I thought a lot about time yesterday. It started on my train ride to Sandy to investigate the antiques fair. I used to ride the train virtually everyday and I was quick to remember all of the buildings I saw on a regular basis. I saw the old warehouses and businesses, the rusting vehicles and empty fields. I also experienced the thoughts and feelings that I used to mull over as I rode the train toward school or back home.
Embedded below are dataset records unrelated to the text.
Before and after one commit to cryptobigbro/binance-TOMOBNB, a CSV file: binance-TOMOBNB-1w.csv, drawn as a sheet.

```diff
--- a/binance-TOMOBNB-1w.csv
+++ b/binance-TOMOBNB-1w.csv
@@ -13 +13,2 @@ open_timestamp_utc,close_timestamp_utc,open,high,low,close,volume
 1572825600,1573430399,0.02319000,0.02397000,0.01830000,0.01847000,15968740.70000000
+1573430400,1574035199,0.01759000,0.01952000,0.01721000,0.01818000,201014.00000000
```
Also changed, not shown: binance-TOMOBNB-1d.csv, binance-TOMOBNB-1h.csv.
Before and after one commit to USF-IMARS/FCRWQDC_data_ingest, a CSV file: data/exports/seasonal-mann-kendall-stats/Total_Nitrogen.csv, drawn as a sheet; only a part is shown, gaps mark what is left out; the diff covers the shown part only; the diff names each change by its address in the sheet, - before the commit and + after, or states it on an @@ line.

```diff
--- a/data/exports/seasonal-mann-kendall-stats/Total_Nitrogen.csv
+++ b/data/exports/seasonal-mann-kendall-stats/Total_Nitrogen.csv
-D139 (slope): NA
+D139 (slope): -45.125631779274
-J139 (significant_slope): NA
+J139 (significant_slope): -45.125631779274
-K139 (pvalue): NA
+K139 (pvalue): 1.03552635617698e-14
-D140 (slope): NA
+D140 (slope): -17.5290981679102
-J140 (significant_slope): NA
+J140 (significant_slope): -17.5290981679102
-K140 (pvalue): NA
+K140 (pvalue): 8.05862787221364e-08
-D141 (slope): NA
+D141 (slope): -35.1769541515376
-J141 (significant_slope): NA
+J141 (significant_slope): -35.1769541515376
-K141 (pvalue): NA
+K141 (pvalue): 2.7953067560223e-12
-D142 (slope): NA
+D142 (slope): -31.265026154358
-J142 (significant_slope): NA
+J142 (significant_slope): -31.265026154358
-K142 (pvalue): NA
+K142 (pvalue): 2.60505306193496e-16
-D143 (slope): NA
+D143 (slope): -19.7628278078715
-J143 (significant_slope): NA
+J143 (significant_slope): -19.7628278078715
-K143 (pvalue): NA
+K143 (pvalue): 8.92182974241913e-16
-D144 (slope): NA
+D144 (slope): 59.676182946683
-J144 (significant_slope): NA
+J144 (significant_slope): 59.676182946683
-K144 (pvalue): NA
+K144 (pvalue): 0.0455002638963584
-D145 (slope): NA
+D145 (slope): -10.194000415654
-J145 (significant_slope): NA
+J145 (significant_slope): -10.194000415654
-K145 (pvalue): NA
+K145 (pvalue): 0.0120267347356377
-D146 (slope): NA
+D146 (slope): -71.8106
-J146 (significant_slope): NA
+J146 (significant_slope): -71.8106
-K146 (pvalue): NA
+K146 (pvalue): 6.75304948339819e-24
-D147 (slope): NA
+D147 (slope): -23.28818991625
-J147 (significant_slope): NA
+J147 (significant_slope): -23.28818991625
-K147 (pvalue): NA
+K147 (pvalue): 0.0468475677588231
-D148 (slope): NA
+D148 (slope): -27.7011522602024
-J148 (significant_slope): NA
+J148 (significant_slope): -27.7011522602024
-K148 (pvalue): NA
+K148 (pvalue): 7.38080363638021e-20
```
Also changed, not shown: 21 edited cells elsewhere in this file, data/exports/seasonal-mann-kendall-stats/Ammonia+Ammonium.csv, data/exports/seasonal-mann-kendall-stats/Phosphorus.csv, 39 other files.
Although this routine ended only two years ago, I feel that I have changed considerably since then.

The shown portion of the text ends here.